I reach a passage where the unnamed protagonist’s wife, bowed and tired in the aftermath of some unspecified apocalypse, decides to take her own life. I think of losing those I love, the far away ones who are never far from my mind. I have a moment where I curl up and mourn that which I have not lost.
The man-made disaster unfolding in the here and now, this very real crisis, it is anything but unspecified. I think of the many thousands of people who will be spending the night with empty stomachs, in temporary shelter or none at all, leaving behind one kind of uncertainty and fear for another. How daily I parse their suffering into clean and clinical sentences as I present the argument as to why their lot warrants particular recognition, why they merit assistance when others do not. Is this a zero sum game in which we are engaged? I think of the abstract faith of my youth, the angry gods who called out for blood and obedience. I can see it writ large, here.

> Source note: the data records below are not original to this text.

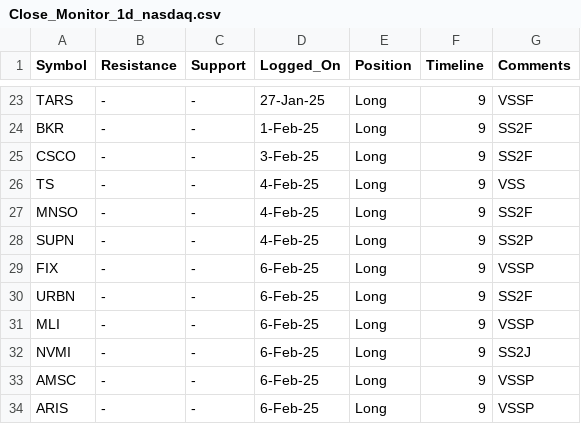
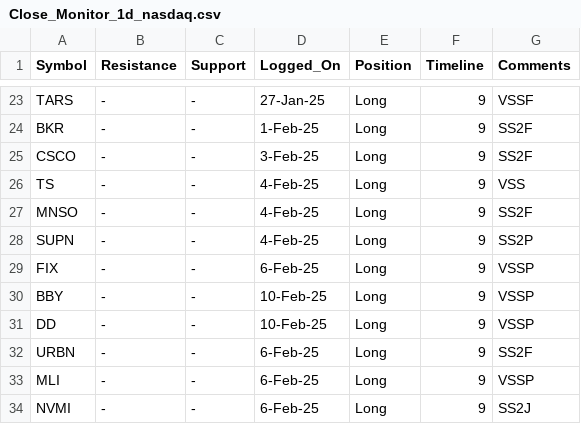
Before and after one commit to vishaln90/public_rep, a CSV file: Close_Monitor_1d_nasdaq.csv, drawn as a sheet; only a part is shown, gaps mark what is left out; the shorter side is filled out with more unchanged rows; the diff names each change by its address in the sheet, - before the commit and + after, or states it on an @@ line.

Commit message:
Update Close_Monitor_1d_nasdaq.csv

```diff
--- a/Close_Monitor_1d_nasdaq.csv
+++ b/Close_Monitor_1d_nasdaq.csv
+row 30: BBY | - | - | 10-Feb-25 | Long | 9 | VSSP
+row 31: DD | - | - | 10-Feb-25 | Long | 9 | VSSP
```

Passing it off as the workings of a tired mind I close my book for the night. The screen fills with images of fountain pens, the nibs narrowing down to one still point. I turn off the light and feel the whisper of the fan as it languidly churns the air.
And Yet The Books
And yet the books will be there on the shelves, separate beings,
That appeared once, still wet
As shining chestnuts under a tree in autumn,
And, touched, coddled, began to live
In spite of fires on the horizon, castles blown up,
Tribes on the march, planets in motion.
“We are, ” they said, even as their pages
Were being torn out, or a buzzing flame
Licked away their letters. So much more durable
Than we are, whose frail warmth
Cools down with memory, disperses, perishes.
I imagine the earth when I am no more:
Nothing happens, no loss, it’s still a strange pageant,
Women’s dresses, dewy lilacs, a song in the valley.
Yet the books will be there on the shelves, well born,
Derived from people, but also from radiance, heights.
– Czeslaw Milosz